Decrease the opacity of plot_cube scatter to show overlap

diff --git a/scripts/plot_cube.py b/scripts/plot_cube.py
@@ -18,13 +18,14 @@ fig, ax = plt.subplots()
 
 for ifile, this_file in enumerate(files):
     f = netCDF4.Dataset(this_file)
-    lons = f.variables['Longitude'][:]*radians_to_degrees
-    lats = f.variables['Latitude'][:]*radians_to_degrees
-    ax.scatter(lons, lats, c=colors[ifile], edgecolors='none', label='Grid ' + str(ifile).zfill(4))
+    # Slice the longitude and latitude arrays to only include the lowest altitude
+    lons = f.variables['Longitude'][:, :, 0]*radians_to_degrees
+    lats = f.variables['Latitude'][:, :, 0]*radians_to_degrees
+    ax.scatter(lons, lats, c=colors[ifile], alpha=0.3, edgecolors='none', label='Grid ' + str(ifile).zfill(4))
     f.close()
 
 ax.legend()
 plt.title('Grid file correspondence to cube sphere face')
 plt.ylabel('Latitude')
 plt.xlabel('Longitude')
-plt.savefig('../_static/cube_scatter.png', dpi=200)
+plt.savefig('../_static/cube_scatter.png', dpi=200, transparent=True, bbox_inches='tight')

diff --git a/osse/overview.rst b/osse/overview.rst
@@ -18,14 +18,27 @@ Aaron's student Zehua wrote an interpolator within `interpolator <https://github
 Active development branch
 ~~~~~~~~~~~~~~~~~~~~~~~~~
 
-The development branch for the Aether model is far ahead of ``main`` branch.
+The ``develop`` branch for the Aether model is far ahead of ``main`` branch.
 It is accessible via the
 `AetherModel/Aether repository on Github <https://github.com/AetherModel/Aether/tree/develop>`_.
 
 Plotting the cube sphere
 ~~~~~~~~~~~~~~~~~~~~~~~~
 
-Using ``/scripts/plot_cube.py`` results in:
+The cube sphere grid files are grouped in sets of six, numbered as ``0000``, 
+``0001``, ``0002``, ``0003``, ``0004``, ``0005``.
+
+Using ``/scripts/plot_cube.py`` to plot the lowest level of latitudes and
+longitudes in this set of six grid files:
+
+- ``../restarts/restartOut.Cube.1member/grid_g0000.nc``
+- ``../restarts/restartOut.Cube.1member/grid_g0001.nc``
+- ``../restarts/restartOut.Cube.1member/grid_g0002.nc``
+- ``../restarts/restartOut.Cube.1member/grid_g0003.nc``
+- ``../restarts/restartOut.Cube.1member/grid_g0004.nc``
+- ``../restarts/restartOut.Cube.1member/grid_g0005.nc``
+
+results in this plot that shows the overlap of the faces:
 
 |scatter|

^^^^

WORK TO BE COMPLETED
Output an exact copy of each record.

EXPECTED ANSWER
Decrease the opacity of plot_cube scatter to show overlap

diff --git a/scripts/plot_cube.py b/scripts/plot_cube.py
@@ -18,13 +18,14 @@ fig, ax = plt.subplots()
 
 for ifile, this_file in enumerate(files):
     f = netCDF4.Dataset(this_file)
-    lons = f.variables['Longitude'][:]*radians_to_degrees
-    lats = f.variables['Latitude'][:]*radians_to_degrees
-    ax.scatter(lons, lats, c=colors[ifile], edgecolors='none', label='Grid ' + str(ifile).zfill(4))
+    # Slice the longitude and latitude arrays to only include the lowest altitude
+    lons = f.variables['Longitude'][:, :, 0]*radians_to_degrees
+    lats = f.variables['Latitude'][:, :, 0]*radians_to_degrees
+    ax.scatter(lons, lats, c=colors[ifile], alpha=0.3, edgecolors='none', label='Grid ' + str(ifile).zfill(4))
     f.close()
 
 ax.legend()
 plt.title('Grid file correspondence to cube sphere face')
 plt.ylabel('Latitude')
 plt.xlabel('Longitude')
-plt.savefig('../_static/cube_scatter.png', dpi=200)
+plt.savefig('../_static/cube_scatter.png', dpi=200, transparent=True, bbox_inches='tight')

diff --git a/osse/overview.rst b/osse/overview.rst
@@ -18,14 +18,27 @@ Aaron's student Zehua wrote an interpolator within `interpolator <https://github
 Active development branch
 ~~~~~~~~~~~~~~~~~~~~~~~~~
 
-The development branch for the Aether model is far ahead of ``main`` branch.
+The ``develop`` branch for the Aether model is far ahead of ``main`` branch.
 It is accessible via the
 `AetherModel/Aether repository on Github <https://github.com/AetherModel/Aether/tree/develop>`_.
 
 Plotting the cube sphere
 ~~~~~~~~~~~~~~~~~~~~~~~~
 
-Using ``/scripts/plot_cube.py`` results in:
+The cube sphere grid files are grouped in sets of six, numbered as ``0000``, 
+``0001``, ``0002``, ``0003``, ``0004``, ``0005``.
+
+Using ``/scripts/plot_cube.py`` to plot the lowest level of latitudes and
+longitudes in this set of six grid files:
+
+- ``../restarts/restartOut.Cube.1member/grid_g0000.nc``
+- ``../restarts/restartOut.Cube.1member/grid_g0001.nc``
+- ``../restarts/restartOut.Cube.1member/grid_g0002.nc``
+- ``../restarts/restartOut.Cube.1member/grid_g0003.nc``
+- ``../restarts/restartOut.Cube.1member/grid_g0004.nc``
+- ``../restarts/restartOut.Cube.1member/grid_g0005.nc``
+
+results in this plot that shows the overlap of the faces:
 
 |scatter|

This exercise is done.